*** Block opens ***
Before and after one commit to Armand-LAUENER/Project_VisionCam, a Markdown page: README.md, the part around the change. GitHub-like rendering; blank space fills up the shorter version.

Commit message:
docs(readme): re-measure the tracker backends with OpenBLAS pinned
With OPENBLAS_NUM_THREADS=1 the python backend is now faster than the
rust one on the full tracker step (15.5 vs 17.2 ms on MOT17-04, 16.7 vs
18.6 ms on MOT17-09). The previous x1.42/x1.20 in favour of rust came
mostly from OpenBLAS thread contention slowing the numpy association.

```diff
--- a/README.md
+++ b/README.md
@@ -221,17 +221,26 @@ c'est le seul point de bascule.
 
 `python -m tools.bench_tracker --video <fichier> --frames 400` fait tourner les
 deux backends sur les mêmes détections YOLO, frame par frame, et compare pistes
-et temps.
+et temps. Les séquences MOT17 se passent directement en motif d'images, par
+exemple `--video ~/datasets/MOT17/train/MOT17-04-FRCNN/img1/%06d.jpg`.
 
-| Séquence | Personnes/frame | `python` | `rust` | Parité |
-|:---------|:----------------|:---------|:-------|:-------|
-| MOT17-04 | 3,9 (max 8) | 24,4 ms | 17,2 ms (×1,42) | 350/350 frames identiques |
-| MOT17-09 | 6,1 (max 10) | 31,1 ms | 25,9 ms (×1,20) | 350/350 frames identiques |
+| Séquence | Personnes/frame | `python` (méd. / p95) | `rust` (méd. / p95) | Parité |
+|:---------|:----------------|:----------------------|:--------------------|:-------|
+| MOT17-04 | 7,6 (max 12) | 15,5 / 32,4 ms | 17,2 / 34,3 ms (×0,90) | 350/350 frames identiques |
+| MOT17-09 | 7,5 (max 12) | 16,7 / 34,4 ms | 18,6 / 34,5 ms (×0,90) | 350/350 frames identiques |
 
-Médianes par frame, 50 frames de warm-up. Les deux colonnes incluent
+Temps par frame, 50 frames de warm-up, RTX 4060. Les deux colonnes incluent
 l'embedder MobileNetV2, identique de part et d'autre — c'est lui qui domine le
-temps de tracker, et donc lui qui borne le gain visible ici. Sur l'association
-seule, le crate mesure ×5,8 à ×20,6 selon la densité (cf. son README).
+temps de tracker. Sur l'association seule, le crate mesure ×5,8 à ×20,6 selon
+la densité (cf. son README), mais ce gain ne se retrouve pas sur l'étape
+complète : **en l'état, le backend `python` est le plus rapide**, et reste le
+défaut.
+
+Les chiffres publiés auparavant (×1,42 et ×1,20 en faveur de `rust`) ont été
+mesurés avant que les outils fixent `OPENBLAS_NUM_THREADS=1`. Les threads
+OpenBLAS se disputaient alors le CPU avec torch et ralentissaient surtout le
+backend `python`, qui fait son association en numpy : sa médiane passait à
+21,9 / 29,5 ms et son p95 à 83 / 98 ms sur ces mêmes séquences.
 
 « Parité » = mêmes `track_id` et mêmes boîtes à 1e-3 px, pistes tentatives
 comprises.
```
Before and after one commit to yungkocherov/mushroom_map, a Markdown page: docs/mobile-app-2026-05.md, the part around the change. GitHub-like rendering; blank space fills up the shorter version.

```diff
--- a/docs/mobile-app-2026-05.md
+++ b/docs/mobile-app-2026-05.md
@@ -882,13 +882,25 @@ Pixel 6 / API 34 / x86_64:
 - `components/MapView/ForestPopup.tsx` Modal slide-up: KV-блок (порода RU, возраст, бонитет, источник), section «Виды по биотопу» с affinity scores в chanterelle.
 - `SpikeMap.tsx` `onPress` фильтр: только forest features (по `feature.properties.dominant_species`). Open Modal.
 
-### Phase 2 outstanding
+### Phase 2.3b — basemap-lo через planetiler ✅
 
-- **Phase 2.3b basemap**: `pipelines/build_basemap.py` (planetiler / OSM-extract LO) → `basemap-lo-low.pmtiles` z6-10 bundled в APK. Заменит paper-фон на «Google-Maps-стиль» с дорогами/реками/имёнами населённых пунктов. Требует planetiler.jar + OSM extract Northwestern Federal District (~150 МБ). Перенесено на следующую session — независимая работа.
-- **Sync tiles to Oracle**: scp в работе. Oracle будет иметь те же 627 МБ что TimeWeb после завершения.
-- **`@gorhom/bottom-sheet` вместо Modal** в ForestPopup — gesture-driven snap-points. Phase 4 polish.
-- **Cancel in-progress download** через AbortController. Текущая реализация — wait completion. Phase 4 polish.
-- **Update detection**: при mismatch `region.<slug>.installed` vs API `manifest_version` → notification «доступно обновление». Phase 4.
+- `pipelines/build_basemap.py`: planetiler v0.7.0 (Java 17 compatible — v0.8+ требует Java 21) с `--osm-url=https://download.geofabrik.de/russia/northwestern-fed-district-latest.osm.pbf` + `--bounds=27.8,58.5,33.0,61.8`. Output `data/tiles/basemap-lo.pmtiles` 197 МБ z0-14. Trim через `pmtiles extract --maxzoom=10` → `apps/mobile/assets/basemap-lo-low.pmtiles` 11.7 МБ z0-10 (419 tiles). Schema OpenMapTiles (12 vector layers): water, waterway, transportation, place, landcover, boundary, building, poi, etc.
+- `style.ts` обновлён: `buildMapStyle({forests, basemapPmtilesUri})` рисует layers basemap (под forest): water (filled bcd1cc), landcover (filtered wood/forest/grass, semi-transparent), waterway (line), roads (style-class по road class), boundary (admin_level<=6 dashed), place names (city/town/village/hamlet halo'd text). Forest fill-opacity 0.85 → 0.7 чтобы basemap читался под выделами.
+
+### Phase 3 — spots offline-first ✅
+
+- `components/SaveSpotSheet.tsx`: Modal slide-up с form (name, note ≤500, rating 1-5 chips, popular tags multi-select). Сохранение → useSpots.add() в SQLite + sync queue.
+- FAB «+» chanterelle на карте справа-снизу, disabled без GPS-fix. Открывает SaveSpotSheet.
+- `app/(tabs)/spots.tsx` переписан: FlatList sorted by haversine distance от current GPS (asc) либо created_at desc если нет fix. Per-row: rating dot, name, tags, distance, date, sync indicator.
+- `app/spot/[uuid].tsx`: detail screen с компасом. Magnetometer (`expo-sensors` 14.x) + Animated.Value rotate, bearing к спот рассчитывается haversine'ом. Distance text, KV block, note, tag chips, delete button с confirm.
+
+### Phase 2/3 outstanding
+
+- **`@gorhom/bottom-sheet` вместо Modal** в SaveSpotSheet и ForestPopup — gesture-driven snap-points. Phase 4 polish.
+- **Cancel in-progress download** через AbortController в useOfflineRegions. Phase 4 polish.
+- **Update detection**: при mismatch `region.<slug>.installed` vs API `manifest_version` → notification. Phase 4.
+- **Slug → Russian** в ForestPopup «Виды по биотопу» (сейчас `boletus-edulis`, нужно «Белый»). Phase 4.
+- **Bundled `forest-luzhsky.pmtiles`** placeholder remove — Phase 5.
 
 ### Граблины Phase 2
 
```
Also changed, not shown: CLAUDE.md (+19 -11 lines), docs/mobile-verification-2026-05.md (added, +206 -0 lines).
*** Block closes ***
*TASK DESCRIPTION*.
Retype the material above, character for character.

*REPLY*.
Before and after one commit to Armand-LAUENER/Project_VisionCam, a Markdown page: README.md, the part around the change. GitHub-like rendering; blank space fills up the shorter version.

Commit message:
docs(readme): re-measure the tracker backends with OpenBLAS pinned
With OPENBLAS_NUM_THREADS=1 the python backend is now faster than the
rust one on the full tracker step (15.5 vs 17.2 ms on MOT17-04, 16.7 vs
18.6 ms on MOT17-09). The previous x1.42/x1.20 in favour of rust came
mostly from OpenBLAS thread contention slowing the numpy association.

```diff
--- a/README.md
+++ b/README.md
@@ -221,17 +221,26 @@ c'est le seul point de bascule.
 
 `python -m tools.bench_tracker --video <fichier> --frames 400` fait tourner les
 deux backends sur les mêmes détections YOLO, frame par frame, et compare pistes
-et temps.
+et temps. Les séquences MOT17 se passent directement en motif d'images, par
+exemple `--video ~/datasets/MOT17/train/MOT17-04-FRCNN/img1/%06d.jpg`.
 
-| Séquence | Personnes/frame | `python` | `rust` | Parité |
-|:---------|:----------------|:---------|:-------|:-------|
-| MOT17-04 | 3,9 (max 8) | 24,4 ms | 17,2 ms (×1,42) | 350/350 frames identiques |
-| MOT17-09 | 6,1 (max 10) | 31,1 ms | 25,9 ms (×1,20) | 350/350 frames identiques |
+| Séquence | Personnes/frame | `python` (méd. / p95) | `rust` (méd. / p95) | Parité |
+|:---------|:----------------|:----------------------|:--------------------|:-------|
+| MOT17-04 | 7,6 (max 12) | 15,5 / 32,4 ms | 17,2 / 34,3 ms (×0,90) | 350/350 frames identiques |
+| MOT17-09 | 7,5 (max 12) | 16,7 / 34,4 ms | 18,6 / 34,5 ms (×0,90) | 350/350 frames identiques |
 
-Médianes par frame, 50 frames de warm-up. Les deux colonnes incluent
+Temps par frame, 50 frames de warm-up, RTX 4060. Les deux colonnes incluent
 l'embedder MobileNetV2, identique de part et d'autre — c'est lui qui domine le
-temps de tracker, et donc lui qui borne le gain visible ici. Sur l'association
-seule, le crate mesure ×5,8 à ×20,6 selon la densité (cf. son README).
+temps de tracker. Sur l'association seule, le crate mesure ×5,8 à ×20,6 selon
+la densité (cf. son README), mais ce gain ne se retrouve pas sur l'étape
+complète : **en l'état, le backend `python` est le plus rapide**, et reste le
+défaut.
+
+Les chiffres publiés auparavant (×1,42 et ×1,20 en faveur de `rust`) ont été
+mesurés avant que les outils fixent `OPENBLAS_NUM_THREADS=1`. Les threads
+OpenBLAS se disputaient alors le CPU avec torch et ralentissaient surtout le
+backend `python`, qui fait son association en numpy : sa médiane passait à
+21,9 / 29,5 ms et son p95 à 83 / 98 ms sur ces mêmes séquences.
 
 « Parité » = mêmes `track_id` et mêmes boîtes à 1e-3 px, pistes tentatives
 comprises.
```
Before and after one commit to yungkocherov/mushroom_map, a Markdown page: docs/mobile-app-2026-05.md, the part around the change. GitHub-like rendering; blank space fills up the shorter version.

```diff
--- a/docs/mobile-app-2026-05.md
+++ b/docs/mobile-app-2026-05.md
@@ -882,13 +882,25 @@ Pixel 6 / API 34 / x86_64:
 - `components/MapView/ForestPopup.tsx` Modal slide-up: KV-блок (порода RU, возраст, бонитет, источник), section «Виды по биотопу» с affinity scores в chanterelle.
 - `SpikeMap.tsx` `onPress` фильтр: только forest features (по `feature.properties.dominant_species`). Open Modal.
 
-### Phase 2 outstanding
+### Phase 2.3b — basemap-lo через planetiler ✅
 
-- **Phase 2.3b basemap**: `pipelines/build_basemap.py` (planetiler / OSM-extract LO) → `basemap-lo-low.pmtiles` z6-10 bundled в APK. Заменит paper-фон на «Google-Maps-стиль» с дорогами/реками/имёнами населённых пунктов. Требует planetiler.jar + OSM extract Northwestern Federal District (~150 МБ). Перенесено на следующую session — независимая работа.
-- **Sync tiles to Oracle**: scp в работе. Oracle будет иметь те же 627 МБ что TimeWeb после завершения.
-- **`@gorhom/bottom-sheet` вместо Modal** в ForestPopup — gesture-driven snap-points. Phase 4 polish.
-- **Cancel in-progress download** через AbortController. Текущая реализация — wait completion. Phase 4 polish.
-- **Update detection**: при mismatch `region.<slug>.installed` vs API `manifest_version` → notification «доступно обновление». Phase 4.
+- `pipelines/build_basemap.py`: planetiler v0.7.0 (Java 17 compatible — v0.8+ требует Java 21) с `--osm-url=https://download.geofabrik.de/russia/northwestern-fed-district-latest.osm.pbf` + `--bounds=27.8,58.5,33.0,61.8`. Output `data/tiles/basemap-lo.pmtiles` 197 МБ z0-14. Trim через `pmtiles extract --maxzoom=10` → `apps/mobile/assets/basemap-lo-low.pmtiles` 11.7 МБ z0-10 (419 tiles). Schema OpenMapTiles (12 vector layers): water, waterway, transportation, place, landcover, boundary, building, poi, etc.
+- `style.ts` обновлён: `buildMapStyle({forests, basemapPmtilesUri})` рисует layers basemap (под forest): water (filled bcd1cc), landcover (filtered wood/forest/grass, semi-transparent), waterway (line), roads (style-class по road class), boundary (admin_level<=6 dashed), place names (city/town/village/hamlet halo'd text). Forest fill-opacity 0.85 → 0.7 чтобы basemap читался под выделами.
+
+### Phase 3 — spots offline-first ✅
+
+- `components/SaveSpotSheet.tsx`: Modal slide-up с form (name, note ≤500, rating 1-5 chips, popular tags multi-select). Сохранение → useSpots.add() в SQLite + sync queue.
+- FAB «+» chanterelle на карте справа-снизу, disabled без GPS-fix. Открывает SaveSpotSheet.
+- `app/(tabs)/spots.tsx` переписан: FlatList sorted by haversine distance от current GPS (asc) либо created_at desc если нет fix. Per-row: rating dot, name, tags, distance, date, sync indicator.
+- `app/spot/[uuid].tsx`: detail screen с компасом. Magnetometer (`expo-sensors` 14.x) + Animated.Value rotate, bearing к спот рассчитывается haversine'ом. Distance text, KV block, note, tag chips, delete button с confirm.
+
+### Phase 2/3 outstanding
+
+- **`@gorhom/bottom-sheet` вместо Modal** в SaveSpotSheet и ForestPopup — gesture-driven snap-points. Phase 4 polish.
+- **Cancel in-progress download** через AbortController в useOfflineRegions. Phase 4 polish.
+- **Update detection**: при mismatch `region.<slug>.installed` vs API `manifest_version` → notification. Phase 4.
+- **Slug → Russian** в ForestPopup «Виды по биотопу» (сейчас `boletus-edulis`, нужно «Белый»). Phase 4.
+- **Bundled `forest-luzhsky.pmtiles`** placeholder remove — Phase 5.
 
 ### Граблины Phase 2
 
```
Also changed, not shown: CLAUDE.md (+19 -11 lines), docs/mobile-verification-2026-05.md (added, +206 -0 lines).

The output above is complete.